= Beginning of Section =
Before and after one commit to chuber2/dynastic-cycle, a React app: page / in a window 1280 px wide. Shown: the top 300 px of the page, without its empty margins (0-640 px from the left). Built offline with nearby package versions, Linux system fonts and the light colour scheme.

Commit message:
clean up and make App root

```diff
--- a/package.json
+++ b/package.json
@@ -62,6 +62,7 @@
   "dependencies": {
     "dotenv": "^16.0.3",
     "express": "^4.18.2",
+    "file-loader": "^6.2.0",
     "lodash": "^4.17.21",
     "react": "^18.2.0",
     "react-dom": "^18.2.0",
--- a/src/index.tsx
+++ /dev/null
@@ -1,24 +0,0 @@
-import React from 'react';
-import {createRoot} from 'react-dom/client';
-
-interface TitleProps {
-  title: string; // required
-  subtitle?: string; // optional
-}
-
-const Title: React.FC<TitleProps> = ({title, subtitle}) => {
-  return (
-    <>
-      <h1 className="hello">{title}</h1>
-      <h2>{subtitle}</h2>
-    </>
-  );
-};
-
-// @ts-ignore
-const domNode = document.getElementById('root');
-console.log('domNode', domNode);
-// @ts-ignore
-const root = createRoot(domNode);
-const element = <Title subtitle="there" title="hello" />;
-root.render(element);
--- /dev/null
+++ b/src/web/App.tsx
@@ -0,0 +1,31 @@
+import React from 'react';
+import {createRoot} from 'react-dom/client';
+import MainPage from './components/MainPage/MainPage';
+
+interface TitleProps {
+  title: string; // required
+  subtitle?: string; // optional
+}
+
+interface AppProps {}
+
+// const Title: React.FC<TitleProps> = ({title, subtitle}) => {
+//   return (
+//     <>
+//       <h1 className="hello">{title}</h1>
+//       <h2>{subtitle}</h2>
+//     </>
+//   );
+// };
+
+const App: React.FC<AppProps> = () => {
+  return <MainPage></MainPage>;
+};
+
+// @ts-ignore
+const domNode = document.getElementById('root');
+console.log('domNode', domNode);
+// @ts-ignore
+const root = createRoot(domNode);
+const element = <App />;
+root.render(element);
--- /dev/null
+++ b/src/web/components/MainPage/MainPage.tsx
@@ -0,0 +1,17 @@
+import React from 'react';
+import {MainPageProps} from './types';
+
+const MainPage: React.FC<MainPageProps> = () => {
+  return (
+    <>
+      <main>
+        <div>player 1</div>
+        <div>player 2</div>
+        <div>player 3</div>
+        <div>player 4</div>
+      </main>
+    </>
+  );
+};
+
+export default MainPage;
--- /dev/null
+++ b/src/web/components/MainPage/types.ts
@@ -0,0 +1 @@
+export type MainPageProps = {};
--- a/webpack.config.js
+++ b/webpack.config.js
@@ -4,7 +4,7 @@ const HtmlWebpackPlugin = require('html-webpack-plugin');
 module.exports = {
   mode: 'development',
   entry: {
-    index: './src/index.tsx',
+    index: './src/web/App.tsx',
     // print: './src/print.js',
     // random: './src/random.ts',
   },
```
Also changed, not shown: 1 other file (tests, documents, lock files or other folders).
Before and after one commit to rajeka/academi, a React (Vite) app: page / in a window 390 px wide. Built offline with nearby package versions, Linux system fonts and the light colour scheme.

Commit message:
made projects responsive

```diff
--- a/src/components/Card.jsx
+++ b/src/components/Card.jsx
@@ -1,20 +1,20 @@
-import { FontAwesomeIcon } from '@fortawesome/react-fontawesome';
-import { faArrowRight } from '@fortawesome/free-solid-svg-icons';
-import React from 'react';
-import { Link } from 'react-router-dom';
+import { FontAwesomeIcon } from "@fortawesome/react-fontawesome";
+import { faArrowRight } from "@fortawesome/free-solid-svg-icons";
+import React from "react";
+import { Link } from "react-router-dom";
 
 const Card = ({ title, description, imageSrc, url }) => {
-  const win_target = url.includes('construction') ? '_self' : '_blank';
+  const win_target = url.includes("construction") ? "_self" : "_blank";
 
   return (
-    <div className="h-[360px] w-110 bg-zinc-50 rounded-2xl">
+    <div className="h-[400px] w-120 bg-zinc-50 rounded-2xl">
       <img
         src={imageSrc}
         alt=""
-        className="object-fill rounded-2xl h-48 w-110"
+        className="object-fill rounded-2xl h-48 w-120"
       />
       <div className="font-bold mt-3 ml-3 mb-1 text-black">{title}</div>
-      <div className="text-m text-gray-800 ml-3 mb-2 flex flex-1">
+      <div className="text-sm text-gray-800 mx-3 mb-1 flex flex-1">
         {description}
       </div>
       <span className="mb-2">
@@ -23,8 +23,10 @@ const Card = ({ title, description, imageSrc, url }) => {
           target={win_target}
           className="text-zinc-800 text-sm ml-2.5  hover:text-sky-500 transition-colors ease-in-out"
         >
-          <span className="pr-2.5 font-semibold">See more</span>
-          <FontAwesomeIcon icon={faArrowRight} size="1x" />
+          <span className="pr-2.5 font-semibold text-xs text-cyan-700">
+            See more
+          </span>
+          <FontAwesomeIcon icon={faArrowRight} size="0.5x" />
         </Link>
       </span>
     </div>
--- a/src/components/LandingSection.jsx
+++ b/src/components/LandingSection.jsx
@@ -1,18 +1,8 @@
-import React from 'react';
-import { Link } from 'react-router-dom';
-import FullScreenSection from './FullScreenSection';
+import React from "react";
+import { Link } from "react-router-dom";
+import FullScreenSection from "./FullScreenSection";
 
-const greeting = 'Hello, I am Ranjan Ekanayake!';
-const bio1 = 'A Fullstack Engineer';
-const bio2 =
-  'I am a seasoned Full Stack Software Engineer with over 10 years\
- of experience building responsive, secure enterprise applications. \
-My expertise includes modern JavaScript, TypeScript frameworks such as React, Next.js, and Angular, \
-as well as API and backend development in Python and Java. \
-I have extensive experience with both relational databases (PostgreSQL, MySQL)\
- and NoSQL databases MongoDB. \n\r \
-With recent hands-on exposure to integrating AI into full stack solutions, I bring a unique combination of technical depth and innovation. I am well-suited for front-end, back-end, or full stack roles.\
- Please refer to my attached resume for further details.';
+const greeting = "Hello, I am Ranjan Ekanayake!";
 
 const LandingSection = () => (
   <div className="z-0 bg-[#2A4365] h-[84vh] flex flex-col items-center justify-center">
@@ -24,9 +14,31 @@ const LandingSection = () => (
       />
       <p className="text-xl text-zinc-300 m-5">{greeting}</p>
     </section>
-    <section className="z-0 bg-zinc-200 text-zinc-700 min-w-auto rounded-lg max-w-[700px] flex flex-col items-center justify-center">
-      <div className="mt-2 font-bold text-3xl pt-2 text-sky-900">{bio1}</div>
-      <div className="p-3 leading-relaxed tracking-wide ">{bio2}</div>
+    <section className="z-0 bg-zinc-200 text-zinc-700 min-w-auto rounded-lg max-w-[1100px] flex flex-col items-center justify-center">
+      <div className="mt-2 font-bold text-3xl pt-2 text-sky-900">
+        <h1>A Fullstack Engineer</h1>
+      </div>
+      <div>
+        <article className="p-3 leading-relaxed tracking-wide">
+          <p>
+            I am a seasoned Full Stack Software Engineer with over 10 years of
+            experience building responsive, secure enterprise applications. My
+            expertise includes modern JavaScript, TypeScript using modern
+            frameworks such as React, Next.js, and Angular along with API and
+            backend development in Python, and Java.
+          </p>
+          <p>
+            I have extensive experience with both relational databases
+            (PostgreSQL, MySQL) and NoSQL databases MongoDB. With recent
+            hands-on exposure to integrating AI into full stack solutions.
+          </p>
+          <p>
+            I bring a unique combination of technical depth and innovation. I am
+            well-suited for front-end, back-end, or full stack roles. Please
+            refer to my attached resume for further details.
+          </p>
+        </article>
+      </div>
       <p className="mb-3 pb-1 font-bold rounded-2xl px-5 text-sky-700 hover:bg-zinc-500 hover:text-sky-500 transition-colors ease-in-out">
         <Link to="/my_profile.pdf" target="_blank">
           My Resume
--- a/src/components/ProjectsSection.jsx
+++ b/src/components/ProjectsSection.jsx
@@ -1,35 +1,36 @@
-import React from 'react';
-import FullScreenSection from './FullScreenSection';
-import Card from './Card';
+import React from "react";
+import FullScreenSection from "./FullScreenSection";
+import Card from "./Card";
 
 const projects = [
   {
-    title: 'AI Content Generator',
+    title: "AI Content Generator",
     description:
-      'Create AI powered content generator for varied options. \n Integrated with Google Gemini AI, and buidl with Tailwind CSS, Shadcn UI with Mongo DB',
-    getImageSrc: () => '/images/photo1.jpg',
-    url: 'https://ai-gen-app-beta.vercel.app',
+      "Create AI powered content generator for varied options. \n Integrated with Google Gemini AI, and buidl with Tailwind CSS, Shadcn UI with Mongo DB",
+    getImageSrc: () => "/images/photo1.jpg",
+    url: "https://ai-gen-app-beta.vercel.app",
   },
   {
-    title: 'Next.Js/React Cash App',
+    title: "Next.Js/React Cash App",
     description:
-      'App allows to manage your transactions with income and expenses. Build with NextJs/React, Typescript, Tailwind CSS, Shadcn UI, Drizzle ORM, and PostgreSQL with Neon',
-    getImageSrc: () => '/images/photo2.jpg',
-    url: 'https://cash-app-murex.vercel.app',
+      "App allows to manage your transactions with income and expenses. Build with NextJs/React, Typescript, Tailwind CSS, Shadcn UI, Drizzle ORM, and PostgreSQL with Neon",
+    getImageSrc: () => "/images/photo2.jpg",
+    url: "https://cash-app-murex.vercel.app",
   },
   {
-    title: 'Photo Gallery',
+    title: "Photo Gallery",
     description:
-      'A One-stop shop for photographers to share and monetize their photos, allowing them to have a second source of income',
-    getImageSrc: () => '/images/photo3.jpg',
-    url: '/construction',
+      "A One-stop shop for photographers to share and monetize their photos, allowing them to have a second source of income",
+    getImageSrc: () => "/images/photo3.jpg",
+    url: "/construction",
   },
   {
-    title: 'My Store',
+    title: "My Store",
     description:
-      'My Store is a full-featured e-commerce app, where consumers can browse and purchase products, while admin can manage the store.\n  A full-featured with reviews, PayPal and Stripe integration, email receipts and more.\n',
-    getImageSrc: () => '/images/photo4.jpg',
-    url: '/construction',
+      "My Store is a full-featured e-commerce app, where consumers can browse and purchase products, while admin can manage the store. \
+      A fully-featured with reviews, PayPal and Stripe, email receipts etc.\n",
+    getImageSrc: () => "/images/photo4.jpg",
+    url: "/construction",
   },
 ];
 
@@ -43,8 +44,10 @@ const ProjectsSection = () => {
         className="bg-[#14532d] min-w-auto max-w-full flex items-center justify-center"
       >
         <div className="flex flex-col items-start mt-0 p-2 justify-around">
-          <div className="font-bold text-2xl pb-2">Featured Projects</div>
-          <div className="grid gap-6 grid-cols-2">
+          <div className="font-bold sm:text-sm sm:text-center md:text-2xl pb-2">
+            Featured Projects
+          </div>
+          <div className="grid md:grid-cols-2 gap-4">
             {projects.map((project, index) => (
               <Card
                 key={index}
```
= End of Section =
▶ _ACTIVITY_:
Across the data above, how many lines include the word "expertise"? Give only the number.

▶ _OUTPUT OF THE EXERCISE_:
2